And the Chapman in comparison:
Ulysseus and divine Eumaeus rose
Soon as the morning could her eyes unclose,
Made fire, brake fast, and to their pasture send
The gather’d herd, on whom their swains attend.
The self-tire barking dogs all fawn’d upon,
Nor bark’d, at the sight of Ulysses’ son.
The whinings of their fawning yet did greet
Ulysses’ ears, and sounds of certain feet,
Who thus bespake Eumaeus …
It did make for rather clunky reading, though – I would read two or three Books of Fitzgerald, then read the equivalent Books from the Chapman translation. Needless to say, I won’t be reading the Fagles translation after this. Fitzgerald did a more than adequate job transforming Homer’s Epic into a text that was accessible to me. And Chapman satiated my craving for opulent, unadulterated prose. I’m done with the Odyssey now; time for something new. Maybe The Canterbury Tales? Or maybe Utopia? I decided to save The Aeneid until last, because I’m having trouble finding the Fitzgerald translation.

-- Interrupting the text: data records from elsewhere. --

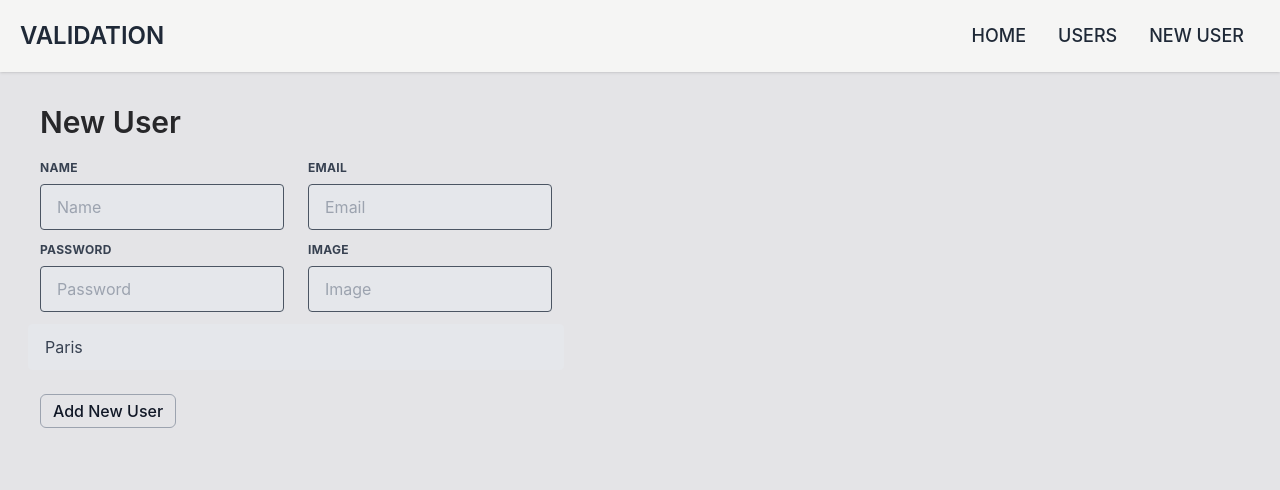
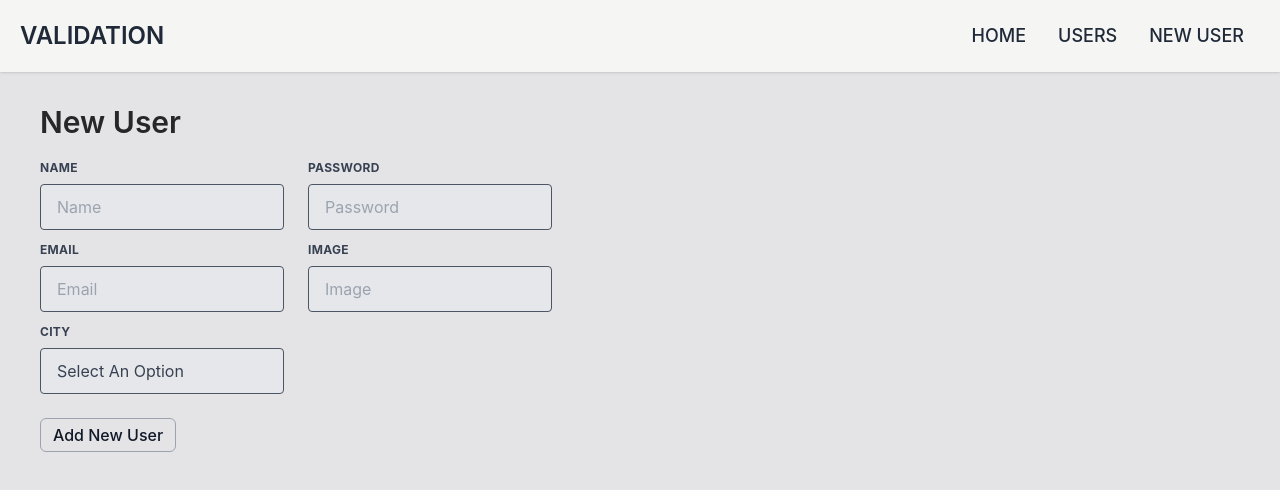
Before and after one commit to Shane99dt/validation-front, a React (Create React App) app: page /new-user in a window 1280 px wide. Shown: the top 490 px of the page. Built offline with nearby package versions, Linux system fonts and the light colour scheme.

Commit message:
kinda finished

```diff
--- a/public/index.html
+++ b/public/index.html
@@ -24,7 +24,7 @@
       work correctly both with client-side routing and a non-root public URL.
       Learn how to configure a non-root public URL by running `npm run build`.
     -->
-    <title>React App</title>
+    <title>Users-Validations</title>
   </head>
   <body>
     <noscript>You need to enable JavaScript to run this app.</noscript>
--- /dev/null
+++ b/src/components/Select.js
@@ -0,0 +1,20 @@
+const Select = ({ label, labelId, onSelectChange }) => {
+  const selectOptions = ["paris", "los-angeles", 'tokyo']
+
+  return(
+
+    <div className="w-full md:w-1/2 mb-6 px-3 md:mb-0">
+      <label className="block uppercase tracking-wide text-gray-700 text-xs font-bold mb-2" htmlFor={labelId}>
+        {label}
+      </label>
+      <select className="block appearance-none w-full bg-gray-200 border border-gray-600 text-gray-700 py-3 px-4 pr-8 rounded leading-tight focus:outline-none focus:bg-white focus:border-gray-500 capitalize" id={labelId} onChange={onSelectChange} required>
+        <option value="">Select an option</option>
+        {selectOptions.map(city => {
+          return <option key={city} value={city}>{city}</option>
+        })}
+      </select>
+    </div>
+  )
+}
+
+export default Select
--- a/src/pages/NewUser.js
+++ b/src/pages/NewUser.js
@@ -1,21 +1,19 @@
 import { useEffect, useState } from "react"
-import { useParams, useNavigate } from "react-router-dom"
+import { useNavigate } from "react-router-dom"
 import Container from "../components/Container"
 import H1 from "../components/H1"
-import H3 from "../components/H3"
 import Input from "../components/Input"
 import Button from "../components/Button"
+import Select from "../components/Select"
 
 
 const NewUser = () => {
-  const [ user, setUser ] = useState([])
-  const params = useParams()
-  const { slug } = params
   const [ userName, setUserName ] = useState('')
   const [ email, setEmail ] = useState('')
   const [ password, setPassword ] = useState('')
   const [ city, setCity ] = useState('')
   const [ image, setImage ] = useState('')
+
   const navigate = useNavigate()
 
   const handleChangeUserName = e => {
@@ -38,6 +36,7 @@ const NewUser = () => {
     setImage(e.target.value)
   }
 
+
   const handleSubmit = async (e) => {
     e.preventDefault()
 
@@ -55,7 +54,6 @@ const NewUser = () => {
       body: JSON.stringify(newUser)
     })
 
-    console.log(request.status)
 
     if(request.status === 201){
       navigate('/users')
@@ -70,25 +68,19 @@ const NewUser = () => {
       <H1>New User</H1>
       <form className="w-full max-w-lg" onSubmit={handleSubmit}>
         <div className="flex flex-wrap -mx-3 mb-6">
-          {/* <div className="w-full md:w-1/2 px-3 mb-6 md:mb-0">
-            <label className="block uppercase tracking-wide text-gray-700 text-xs font-bold mb-2" for="grid-first-name">
-              First Name
-            </label>
-            <input className="appearance-none block w-full bg-gray-200 text-gray-700 border border-red-500 rounded py-3 px-4 mb-3 leading-tight focus:outline-none focus:bg-white" id="grid-first-name" type="text" placeholder="Jane"/>
-            <p className="text-red-500 text-xs italic">Please fill out this field.</p>
-          </div>
-          <div className="w-full md:w-1/2 px-3">
-            <label className="block uppercase tracking-wide text-gray-700 text-xs font-bold mb-2" for="grid-last-name">
-              Last Name
-            </label>
-            <input className="appearance-none block w-full bg-gray-200 text-gray-700 border border-gray-200 rounded py-3 px-4 leading-tight focus:outline-none focus:bg-white focus:border-gray-500" id="grid-last-name" type="text" placeholder="Doe"/>
-          </div> */}
           <Input
             label="name"
             placeholder="Name"
             labelId = "userName"
             type="text"
             onChange={handleChangeUserName}
+            />
+          <Input
+            label="password"
+            placeholder="Password"
+            labelId = "userPassword"
+            type="password"
+            onChange={handleChangePassword}
             />
           <Input
             label="email"
@@ -98,25 +90,24 @@ const NewUser = () => {
             onChange={handleChangeEmail}
             />
           <Input
-            label="password"
-            placeholder="Password"
-            labelId = "userPassword"
-            type="password"
-            onChange={handleChangePassword}
-            />
-          <Input
             label="image"
             placeholder="Image"
             labelId = "userImage"
             type="text"
             onChange={handleChangeImage}
             />
-          <select className="block appearance-none w-full bg-gray-200 border border-gray-200 text-gray-700 py-3 px-4 pr-8 rounded leading-tight focus:outline-none focus:bg-white focus:border-gray-500" id="grid-state" onChange={handleChangeCity}>
+          {/* <select className="block appearance-none w-full bg-gray-200 border border-gray-200 text-gray-700 py-3 px-4 pr-8 rounded leading-tight focus:outline-none focus:bg-white focus:border-gray-500" id="grid-state" onChange={handleChangeCity}>
                 <option value="Paris">Paris</option>
                 <option value="Los Angeles">Los Angeles</option>
                 <option value="Tokyo">Tokyo</option>
-          </select>
+          </select> */}
+          <Select
+            label="City"
+            labelId = "userCity"
+            onSelectChange={handleChangeCity}
+            />
         </div>
+
         <Button
           text="Add new user"
           type="submit"
```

Anyway, back to the Odyssey. Although in the past, I complained about my Wordsworth edition, it proved to be a rich source of information. The poem came with a lengthy introduction which included brief biographies of both Chapman and Homer, as well as a bibliography and an excellent discussion on the contextual elements of the translation. The introduction on its own made for interesting reading. Here is an extract from the segment titled ‘Homer’:
Critics are still divided over the question of whether Homer was a single man, or simply an authorial fiction devised to give unity to poetry composed by many people. Certainly, both poems were first made before the invention of writing: they bear the hallmarks of works designed to be memorised and recited, passed down by oral tradition through generations of professional bards over what may have been centuries. Some modern scholars think of the name ‘Homer’ as a convenient way of designating these anonymous bards; others think that there was a single individual called Homer, who lived in ancient Greece in the seventh century BC, and who composed both works [the Iliad and the Odyssey] drawing on this rich oral heritage.

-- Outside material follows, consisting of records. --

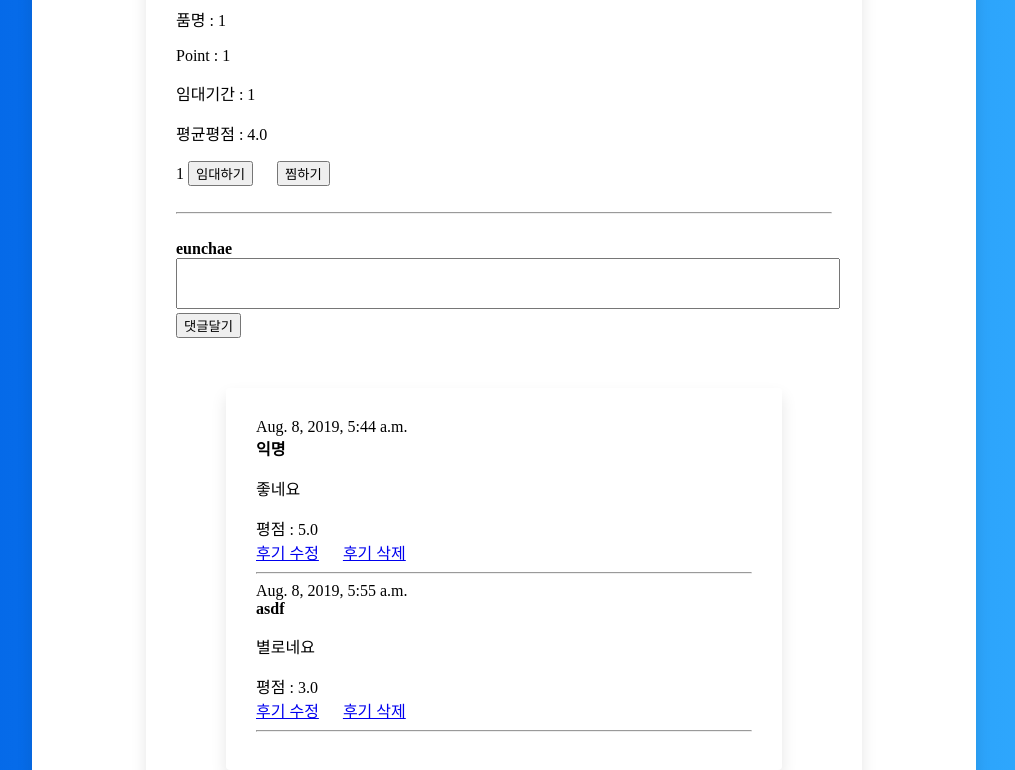
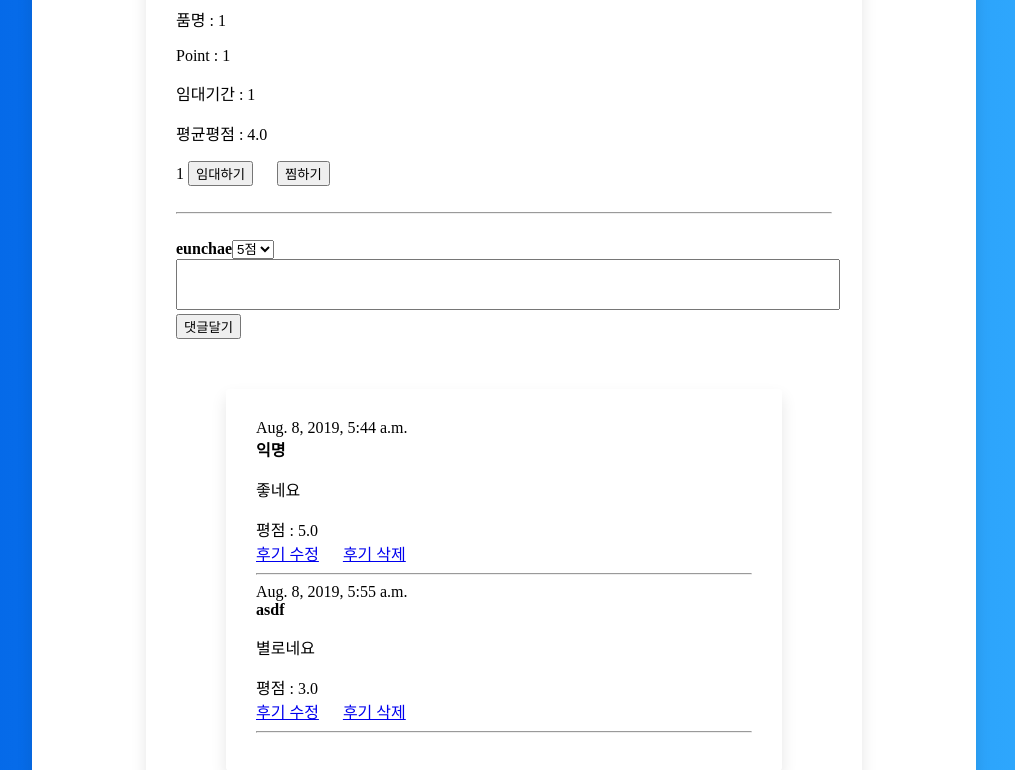
Before and after one commit to eunchae619/gnu_rental_service, a Django app: page /blog/3 in a window 1280 px wide. Shown: the part 877-1647 px from the top of the page, without its empty margins (136-1151 px from the left). Run offline with Django 3.2, Linux system fonts and the light colour scheme; a user stored in the database is signed in; data comes from the database, SQL or seed files in the repository; both versions use the stored data as it was after the commit.

Commit message:
blog앱의 detail.html 수정
-로그인 사용자 이름 옆에도 평점선택기능 추가

```diff
--- a/blog/templates/detail.html
+++ b/blog/templates/detail.html
@@ -21,7 +21,7 @@
                         {% csrf_token %}
                         {% if user.is_authenticated %}
                         <input type="hidden" name="작성자" maxlength="10" required id="id_작성자" value="{{ user.username }}">
-                        <strong>{{ user.username }}</strong>
+                        <strong>{{ user.username }}</strong>{{form.평점}}
                         {% else %}
                         <input type="hidden" name="작성자" maxlength="10" required id="id_작성자" value="익명">
                         <strong>익명</strong>{{form.평점}}
```
Also changed, not shown: db.sqlite3.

Once I had read through Fitzgerald’s translation, I had no difficulty at all with the language of Chapman’s. In hindsight, I don’t think it was the language so much as knowledge of the characters and plot. When I had previously attempted the Chapman, ‘Grey Pallas’ and Mentas were complete strangers, and the translator certainly didn’t bother to elaborate on their identities (assumed knowledge, perhaps?) Fitzgerald, on the other hand, took the time to explain that Telemachus was Ulysses’ son and alluded to ‘Grey Pallas’ as ‘Grey-eyed Athena’ instead, which I was very thankful for.
As for the poem itself – I was completely immersed, after beginning the Chapman translation. There is probably one more thing I should mention though; again, here is an extract from the Introduction of the Wordsworth edition:

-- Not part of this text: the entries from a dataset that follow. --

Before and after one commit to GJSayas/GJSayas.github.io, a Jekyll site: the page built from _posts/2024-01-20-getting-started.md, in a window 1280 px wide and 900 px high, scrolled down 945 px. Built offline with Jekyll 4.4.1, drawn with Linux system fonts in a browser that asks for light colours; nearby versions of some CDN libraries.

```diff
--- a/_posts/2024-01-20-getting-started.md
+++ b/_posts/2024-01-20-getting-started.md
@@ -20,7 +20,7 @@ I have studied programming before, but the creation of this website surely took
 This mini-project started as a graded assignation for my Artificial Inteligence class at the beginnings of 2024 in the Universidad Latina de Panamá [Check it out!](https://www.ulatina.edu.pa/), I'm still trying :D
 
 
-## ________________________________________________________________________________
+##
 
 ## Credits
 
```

Chapman’s Odyssey has an unfortunate reputation as a relatively inaccurate rendering of Homer’s original; but this is one critical judgement that is worth challenging. The consensus of most critics is that the tone and timbre of Chapman is more ornate, more quaint and more explicitly moral than Homer.
I didn’t see this as a large issue, though. Books tend to be didactic in nature; the Odyssey doesn’t have to be an exception. And if Chapman felt that an ornate and quaint translation of the original Greek – or Latin, or whatever language it was originally composed/recited in – was necessary to retain its breadth and power, then so be it. I loved the Chapman translation! The only aspect in which I preferred Fitzgerald’s translation was the spelling of names in the Greek manner, whereas Chapman used the Latin – Telemachus, instead of the Greek Telemakhos, for instance. It was only a minor thing, though.
Reading The Odyssey was a valuable and enriching experience, and I look forward to reading the other books on my Really Old Classics list. As well as becoming acquainted with the figures of Greek mythology, I have also come away with a deep regard for “Homer” – whether he be the [widely accepted] blind bard, or an ambiguous term for several generations of poets. After reading The Odyssey, I think I was truly able to understand why this poem is considered one of the cornerstones of the Western literary canon.